• **INFORMATION SHOWN**
--- START ---

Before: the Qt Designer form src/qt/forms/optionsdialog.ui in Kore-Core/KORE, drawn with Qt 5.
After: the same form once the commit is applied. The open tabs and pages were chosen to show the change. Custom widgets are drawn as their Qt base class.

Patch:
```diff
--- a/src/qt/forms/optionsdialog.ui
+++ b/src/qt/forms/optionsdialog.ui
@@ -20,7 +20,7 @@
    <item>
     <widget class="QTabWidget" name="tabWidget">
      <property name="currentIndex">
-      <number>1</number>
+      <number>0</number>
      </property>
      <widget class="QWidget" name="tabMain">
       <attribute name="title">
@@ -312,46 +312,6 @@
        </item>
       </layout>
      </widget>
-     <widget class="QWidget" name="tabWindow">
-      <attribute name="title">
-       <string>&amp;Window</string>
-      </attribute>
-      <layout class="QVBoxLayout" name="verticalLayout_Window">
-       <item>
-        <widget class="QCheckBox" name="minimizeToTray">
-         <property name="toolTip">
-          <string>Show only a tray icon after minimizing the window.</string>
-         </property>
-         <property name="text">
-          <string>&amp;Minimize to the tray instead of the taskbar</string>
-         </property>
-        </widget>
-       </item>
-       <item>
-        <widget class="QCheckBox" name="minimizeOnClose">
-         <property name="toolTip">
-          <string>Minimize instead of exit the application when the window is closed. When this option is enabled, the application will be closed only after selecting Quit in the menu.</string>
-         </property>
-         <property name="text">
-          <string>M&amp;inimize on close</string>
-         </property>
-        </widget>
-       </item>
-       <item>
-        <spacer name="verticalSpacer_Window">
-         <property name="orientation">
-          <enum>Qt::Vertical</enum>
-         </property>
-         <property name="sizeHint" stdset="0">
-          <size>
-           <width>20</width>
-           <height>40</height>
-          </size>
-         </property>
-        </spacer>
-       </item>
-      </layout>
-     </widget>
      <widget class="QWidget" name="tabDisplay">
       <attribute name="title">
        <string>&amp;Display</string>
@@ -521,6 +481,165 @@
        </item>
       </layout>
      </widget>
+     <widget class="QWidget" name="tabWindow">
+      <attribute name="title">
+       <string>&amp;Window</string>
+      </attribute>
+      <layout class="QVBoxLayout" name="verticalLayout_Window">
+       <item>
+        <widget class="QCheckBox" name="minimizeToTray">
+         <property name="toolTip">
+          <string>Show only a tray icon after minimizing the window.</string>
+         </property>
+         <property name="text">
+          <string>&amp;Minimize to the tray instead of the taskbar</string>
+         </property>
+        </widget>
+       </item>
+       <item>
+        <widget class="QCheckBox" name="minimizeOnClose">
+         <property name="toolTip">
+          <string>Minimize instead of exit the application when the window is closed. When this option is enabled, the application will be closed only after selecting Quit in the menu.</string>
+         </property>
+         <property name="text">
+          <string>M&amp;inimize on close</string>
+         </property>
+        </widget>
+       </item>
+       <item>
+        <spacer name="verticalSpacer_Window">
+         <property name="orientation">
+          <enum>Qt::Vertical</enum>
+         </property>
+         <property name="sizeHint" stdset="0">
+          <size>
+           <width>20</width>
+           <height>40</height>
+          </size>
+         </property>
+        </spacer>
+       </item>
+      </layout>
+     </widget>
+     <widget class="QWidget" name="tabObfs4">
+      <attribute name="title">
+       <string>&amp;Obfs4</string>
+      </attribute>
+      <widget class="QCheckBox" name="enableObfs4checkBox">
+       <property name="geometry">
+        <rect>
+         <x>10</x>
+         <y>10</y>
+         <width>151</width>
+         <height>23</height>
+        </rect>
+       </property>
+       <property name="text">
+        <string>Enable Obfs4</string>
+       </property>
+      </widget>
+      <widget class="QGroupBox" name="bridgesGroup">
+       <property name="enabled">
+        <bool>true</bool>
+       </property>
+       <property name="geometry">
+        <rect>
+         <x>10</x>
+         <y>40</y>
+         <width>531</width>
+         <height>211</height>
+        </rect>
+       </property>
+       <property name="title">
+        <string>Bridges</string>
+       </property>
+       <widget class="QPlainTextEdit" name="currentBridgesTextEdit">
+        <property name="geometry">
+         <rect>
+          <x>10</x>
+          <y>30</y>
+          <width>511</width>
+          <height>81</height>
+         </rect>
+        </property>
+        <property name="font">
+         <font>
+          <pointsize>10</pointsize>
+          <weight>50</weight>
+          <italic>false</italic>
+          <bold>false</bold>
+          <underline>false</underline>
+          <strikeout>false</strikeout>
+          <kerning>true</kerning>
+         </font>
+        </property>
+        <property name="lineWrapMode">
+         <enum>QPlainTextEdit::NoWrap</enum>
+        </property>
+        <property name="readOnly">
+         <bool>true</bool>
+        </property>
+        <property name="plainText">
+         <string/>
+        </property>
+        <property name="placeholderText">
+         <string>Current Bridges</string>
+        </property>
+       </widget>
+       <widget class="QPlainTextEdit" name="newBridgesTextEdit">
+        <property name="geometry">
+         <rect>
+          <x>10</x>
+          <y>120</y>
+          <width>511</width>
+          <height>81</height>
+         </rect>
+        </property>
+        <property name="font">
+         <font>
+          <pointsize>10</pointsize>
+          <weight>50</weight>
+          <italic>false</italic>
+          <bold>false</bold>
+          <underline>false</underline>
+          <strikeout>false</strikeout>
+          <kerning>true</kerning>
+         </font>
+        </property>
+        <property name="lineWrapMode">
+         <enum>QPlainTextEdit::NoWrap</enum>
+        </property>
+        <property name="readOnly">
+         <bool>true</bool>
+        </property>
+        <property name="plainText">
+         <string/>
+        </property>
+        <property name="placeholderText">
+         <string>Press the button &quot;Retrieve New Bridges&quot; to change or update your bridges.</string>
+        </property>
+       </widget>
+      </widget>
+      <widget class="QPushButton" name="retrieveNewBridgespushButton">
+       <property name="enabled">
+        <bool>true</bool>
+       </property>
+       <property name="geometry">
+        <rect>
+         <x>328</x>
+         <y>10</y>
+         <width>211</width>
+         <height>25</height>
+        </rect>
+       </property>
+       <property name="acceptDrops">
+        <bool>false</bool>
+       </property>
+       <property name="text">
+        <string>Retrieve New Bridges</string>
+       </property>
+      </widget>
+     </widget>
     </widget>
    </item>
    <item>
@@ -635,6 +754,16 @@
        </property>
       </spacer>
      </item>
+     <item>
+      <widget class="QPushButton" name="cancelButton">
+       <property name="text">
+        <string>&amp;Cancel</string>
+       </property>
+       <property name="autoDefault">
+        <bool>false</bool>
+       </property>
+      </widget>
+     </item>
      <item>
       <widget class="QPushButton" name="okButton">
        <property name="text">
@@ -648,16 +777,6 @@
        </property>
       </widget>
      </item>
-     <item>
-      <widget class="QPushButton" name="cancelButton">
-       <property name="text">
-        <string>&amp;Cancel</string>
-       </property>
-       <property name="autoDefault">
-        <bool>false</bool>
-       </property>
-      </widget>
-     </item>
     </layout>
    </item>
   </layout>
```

--- END ---

• **WORK REQUEST**
Every line above that holds the string "layout" should be returned.

• **WRITTEN RESPONSE**
       </layout>
-      <layout class="QVBoxLayout" name="verticalLayout_Window">
-      </layout>
       </layout>
+      <layout class="QVBoxLayout" name="verticalLayout_Window">
+      </layout>
     </layout>
   </layout>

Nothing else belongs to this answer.